Document Type

Book Chapter

Publication Date



All legal systems worthy of credit have a commitment to achieving fairness between the parties to the litigation. In addition, common law legal systems have a longstanding commitment to openness in judicial proceedings. At the same time, and in part for the same reasons, they also have a longstanding commitment to freedom of expression. There is inevitably a tension among these three goals, because in cases of great public interest openness leads to publicity, and publicity may threaten or at least appear to threaten the fairness of a trial. In addition, sometimes publicity may create an intrusion on the lives of jurors and witnesses. This is a well-trodden area, and I can only skim the surface of it in this essay. I am going to offer an American perspective on this area - or at least the perspective of one American.
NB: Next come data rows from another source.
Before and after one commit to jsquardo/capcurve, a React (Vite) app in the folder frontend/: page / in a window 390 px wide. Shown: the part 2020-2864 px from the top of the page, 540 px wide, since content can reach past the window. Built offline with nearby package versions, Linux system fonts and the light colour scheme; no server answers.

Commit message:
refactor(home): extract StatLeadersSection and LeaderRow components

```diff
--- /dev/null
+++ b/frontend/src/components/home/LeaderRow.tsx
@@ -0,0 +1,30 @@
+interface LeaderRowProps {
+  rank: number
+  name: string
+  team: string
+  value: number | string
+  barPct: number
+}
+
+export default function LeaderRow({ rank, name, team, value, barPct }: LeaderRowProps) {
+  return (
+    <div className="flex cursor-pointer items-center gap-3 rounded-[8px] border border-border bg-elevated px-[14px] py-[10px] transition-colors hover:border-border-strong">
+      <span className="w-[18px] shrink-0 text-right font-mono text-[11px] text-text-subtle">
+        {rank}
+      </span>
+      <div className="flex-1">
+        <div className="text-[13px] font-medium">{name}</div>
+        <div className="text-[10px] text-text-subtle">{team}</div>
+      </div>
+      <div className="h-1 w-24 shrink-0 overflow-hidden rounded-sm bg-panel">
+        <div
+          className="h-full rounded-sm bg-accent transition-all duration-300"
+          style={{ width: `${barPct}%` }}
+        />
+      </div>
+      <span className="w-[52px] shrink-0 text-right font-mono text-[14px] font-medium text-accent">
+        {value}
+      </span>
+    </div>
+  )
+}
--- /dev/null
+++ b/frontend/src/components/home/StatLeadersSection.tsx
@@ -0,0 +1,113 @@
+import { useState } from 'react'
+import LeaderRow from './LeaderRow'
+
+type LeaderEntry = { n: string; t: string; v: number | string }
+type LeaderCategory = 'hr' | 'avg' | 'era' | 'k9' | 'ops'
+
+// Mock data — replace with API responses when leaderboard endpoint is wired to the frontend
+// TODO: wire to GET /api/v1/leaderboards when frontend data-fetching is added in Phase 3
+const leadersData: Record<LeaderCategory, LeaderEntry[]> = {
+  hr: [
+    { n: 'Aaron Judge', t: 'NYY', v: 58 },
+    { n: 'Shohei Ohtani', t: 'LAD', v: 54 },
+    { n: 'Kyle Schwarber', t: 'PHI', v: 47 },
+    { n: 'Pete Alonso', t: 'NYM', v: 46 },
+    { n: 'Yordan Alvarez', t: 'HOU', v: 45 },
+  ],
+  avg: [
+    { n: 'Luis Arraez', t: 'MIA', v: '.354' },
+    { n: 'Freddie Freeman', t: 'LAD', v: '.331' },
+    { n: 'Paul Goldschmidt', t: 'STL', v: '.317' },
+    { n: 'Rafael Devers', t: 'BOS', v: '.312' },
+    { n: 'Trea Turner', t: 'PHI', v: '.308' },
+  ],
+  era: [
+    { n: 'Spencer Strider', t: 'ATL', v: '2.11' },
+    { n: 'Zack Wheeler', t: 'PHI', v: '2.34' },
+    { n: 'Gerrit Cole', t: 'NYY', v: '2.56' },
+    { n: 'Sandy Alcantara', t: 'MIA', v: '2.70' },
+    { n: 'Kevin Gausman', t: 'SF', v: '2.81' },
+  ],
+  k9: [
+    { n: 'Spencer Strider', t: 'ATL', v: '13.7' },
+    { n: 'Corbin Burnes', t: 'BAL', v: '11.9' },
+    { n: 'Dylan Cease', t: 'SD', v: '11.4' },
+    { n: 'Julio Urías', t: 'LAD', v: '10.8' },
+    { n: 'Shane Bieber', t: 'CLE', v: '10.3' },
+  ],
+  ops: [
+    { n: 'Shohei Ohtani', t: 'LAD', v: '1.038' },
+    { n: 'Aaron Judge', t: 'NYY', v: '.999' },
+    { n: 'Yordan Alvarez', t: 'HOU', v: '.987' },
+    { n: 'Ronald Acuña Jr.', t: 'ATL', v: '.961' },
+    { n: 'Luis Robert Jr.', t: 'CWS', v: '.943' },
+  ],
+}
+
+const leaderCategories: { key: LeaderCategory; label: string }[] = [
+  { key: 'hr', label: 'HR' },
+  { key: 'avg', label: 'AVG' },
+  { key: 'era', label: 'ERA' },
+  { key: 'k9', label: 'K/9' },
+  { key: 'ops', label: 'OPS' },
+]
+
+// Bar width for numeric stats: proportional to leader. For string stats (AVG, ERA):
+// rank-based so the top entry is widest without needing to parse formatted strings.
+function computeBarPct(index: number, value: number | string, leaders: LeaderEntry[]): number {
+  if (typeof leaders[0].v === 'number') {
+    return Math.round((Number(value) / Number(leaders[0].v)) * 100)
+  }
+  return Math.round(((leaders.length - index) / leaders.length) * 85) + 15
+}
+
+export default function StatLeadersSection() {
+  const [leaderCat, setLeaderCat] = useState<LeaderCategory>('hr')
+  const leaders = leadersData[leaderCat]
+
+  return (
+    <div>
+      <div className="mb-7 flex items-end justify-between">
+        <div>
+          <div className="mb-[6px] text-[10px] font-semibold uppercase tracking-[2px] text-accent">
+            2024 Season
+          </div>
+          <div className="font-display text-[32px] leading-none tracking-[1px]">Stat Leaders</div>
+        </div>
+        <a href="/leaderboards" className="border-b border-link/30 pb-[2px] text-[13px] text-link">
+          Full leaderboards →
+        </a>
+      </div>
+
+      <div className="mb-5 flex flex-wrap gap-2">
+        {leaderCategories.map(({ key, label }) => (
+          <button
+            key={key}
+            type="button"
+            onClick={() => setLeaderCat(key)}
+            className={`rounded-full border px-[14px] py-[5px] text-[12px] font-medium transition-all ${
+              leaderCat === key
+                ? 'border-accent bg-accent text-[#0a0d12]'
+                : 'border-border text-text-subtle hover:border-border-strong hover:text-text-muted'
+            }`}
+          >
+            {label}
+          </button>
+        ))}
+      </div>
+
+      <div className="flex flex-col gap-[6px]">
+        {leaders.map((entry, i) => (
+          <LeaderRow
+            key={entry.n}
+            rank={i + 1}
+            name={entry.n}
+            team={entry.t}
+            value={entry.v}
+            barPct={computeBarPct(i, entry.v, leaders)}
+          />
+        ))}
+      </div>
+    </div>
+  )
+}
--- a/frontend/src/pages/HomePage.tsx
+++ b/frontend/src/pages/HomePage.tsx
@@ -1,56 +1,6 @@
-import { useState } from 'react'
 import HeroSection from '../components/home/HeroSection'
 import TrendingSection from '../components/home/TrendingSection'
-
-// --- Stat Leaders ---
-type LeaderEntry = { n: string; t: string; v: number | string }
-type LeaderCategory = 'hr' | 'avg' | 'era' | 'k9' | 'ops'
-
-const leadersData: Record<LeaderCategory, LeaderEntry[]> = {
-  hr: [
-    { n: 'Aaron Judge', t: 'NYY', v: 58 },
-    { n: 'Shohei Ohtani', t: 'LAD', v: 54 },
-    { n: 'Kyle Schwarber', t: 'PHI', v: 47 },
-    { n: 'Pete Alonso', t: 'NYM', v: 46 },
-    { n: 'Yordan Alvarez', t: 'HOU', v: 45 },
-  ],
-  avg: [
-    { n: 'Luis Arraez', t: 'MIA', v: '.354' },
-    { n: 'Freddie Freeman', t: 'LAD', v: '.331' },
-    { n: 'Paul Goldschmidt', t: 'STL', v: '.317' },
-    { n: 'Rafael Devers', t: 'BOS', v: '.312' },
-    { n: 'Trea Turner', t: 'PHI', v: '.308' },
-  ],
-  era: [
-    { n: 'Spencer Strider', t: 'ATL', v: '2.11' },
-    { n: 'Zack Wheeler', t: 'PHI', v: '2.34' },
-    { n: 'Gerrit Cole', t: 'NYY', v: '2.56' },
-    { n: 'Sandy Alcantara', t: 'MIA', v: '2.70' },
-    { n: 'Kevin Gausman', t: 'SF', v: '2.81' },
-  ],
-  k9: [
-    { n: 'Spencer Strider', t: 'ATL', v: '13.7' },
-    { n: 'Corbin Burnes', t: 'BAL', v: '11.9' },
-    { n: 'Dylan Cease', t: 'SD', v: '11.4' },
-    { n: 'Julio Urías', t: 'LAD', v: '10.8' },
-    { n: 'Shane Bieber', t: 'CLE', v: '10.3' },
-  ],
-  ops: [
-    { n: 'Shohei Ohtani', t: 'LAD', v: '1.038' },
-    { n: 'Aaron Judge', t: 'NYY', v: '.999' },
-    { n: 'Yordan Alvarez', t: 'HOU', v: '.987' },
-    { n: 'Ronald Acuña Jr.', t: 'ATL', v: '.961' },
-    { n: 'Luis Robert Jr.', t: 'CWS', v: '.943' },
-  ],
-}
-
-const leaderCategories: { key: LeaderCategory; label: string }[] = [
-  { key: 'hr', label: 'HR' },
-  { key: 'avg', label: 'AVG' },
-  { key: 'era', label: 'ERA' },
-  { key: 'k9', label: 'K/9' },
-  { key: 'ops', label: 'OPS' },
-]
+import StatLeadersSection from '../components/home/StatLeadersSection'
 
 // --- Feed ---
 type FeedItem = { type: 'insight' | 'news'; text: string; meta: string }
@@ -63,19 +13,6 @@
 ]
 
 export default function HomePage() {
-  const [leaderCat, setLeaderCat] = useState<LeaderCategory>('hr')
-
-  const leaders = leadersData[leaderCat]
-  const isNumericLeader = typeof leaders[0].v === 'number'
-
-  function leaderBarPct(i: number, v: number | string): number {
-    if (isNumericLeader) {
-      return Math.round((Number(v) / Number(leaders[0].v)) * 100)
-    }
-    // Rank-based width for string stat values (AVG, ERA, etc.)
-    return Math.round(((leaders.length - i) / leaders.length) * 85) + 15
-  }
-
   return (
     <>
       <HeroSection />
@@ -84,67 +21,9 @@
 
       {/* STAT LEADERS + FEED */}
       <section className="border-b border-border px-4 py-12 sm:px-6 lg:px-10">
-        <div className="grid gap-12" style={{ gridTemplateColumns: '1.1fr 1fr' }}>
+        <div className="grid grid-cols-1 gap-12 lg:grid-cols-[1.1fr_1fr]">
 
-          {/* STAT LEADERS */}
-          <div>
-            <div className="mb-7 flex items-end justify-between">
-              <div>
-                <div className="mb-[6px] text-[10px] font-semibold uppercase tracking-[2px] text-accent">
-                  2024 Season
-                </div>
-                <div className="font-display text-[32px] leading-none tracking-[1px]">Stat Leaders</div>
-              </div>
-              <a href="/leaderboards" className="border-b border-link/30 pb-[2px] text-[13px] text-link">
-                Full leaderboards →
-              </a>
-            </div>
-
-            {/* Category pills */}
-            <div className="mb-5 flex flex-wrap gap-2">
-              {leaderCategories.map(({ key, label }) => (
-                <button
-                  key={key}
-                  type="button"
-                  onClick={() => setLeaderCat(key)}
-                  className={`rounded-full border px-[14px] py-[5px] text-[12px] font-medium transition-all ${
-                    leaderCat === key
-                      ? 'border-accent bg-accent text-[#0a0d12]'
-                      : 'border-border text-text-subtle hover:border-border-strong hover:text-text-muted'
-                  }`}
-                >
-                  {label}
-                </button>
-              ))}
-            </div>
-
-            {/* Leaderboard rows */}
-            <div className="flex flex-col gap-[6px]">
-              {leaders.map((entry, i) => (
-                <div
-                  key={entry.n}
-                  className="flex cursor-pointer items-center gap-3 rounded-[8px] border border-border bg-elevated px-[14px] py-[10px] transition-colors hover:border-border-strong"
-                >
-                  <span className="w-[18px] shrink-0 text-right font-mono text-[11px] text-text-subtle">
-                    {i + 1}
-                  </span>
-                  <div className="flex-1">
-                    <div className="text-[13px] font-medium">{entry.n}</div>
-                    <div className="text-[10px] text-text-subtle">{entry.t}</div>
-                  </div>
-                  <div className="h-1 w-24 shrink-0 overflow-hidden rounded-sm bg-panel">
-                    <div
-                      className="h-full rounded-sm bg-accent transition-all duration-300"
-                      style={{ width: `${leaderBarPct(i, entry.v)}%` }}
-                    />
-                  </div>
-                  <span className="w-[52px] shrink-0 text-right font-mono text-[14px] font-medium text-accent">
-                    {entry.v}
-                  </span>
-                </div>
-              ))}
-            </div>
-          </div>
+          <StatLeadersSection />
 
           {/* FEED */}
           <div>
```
I am far from an uncritical advocate of the way that we deal with these problems in the United States. At the same time, I am sufficiently inured in the American ideology of the area that some of the approaches in England (and, I believe, elsewhere throughout the United Kingdom) strike me as unduly restrictive of freedom of expression. I am aware of this bias, and aware of the dangers of criticising a system with which one is not intimately familiar. Nevertheless, I will offer my own views, for what they are worth.